_What you have to do:_
Check every line of the data below for the word "import". Copy the ones that have it.

══════════

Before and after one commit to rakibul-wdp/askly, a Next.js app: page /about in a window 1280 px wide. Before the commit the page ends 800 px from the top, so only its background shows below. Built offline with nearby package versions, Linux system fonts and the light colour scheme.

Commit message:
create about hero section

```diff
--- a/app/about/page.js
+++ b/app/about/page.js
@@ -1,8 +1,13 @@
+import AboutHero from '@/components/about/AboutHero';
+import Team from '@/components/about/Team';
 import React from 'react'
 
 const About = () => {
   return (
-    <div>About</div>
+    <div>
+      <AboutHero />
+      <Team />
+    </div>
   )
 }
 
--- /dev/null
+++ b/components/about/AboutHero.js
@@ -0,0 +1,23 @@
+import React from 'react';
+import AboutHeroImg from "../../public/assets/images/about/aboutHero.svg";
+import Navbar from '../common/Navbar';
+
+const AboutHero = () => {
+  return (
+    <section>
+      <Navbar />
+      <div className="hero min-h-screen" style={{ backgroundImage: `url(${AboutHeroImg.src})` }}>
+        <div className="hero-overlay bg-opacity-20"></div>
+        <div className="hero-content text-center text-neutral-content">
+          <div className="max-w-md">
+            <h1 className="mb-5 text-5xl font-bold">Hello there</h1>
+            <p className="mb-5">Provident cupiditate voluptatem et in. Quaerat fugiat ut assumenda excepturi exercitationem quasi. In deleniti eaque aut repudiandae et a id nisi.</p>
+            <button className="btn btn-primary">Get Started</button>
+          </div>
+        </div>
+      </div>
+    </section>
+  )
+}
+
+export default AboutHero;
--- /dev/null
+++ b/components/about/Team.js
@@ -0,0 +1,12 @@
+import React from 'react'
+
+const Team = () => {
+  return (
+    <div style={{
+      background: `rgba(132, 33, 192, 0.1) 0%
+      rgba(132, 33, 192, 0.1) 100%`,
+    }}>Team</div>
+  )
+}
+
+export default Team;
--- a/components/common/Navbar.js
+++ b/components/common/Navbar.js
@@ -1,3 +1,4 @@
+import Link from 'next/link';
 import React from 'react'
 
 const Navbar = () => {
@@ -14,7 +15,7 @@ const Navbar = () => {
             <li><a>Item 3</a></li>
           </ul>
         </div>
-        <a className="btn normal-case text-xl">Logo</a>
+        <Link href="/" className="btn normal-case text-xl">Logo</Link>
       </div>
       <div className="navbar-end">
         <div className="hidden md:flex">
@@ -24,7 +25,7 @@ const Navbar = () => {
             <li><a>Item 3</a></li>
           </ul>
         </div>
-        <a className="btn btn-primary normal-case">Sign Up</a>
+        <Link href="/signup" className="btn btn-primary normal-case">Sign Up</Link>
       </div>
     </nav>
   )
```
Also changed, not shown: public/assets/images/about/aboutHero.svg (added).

══════════

_Task response:_
+import AboutHero from '@/components/about/AboutHero';
+import Team from '@/components/about/Team';
 import React from 'react'
+import React from 'react';
+import AboutHeroImg from "../../public/assets/images/about/aboutHero.svg";
+import Navbar from '../common/Navbar';
+import React from 'react'
+import Link from 'next/link';
 import React from 'react'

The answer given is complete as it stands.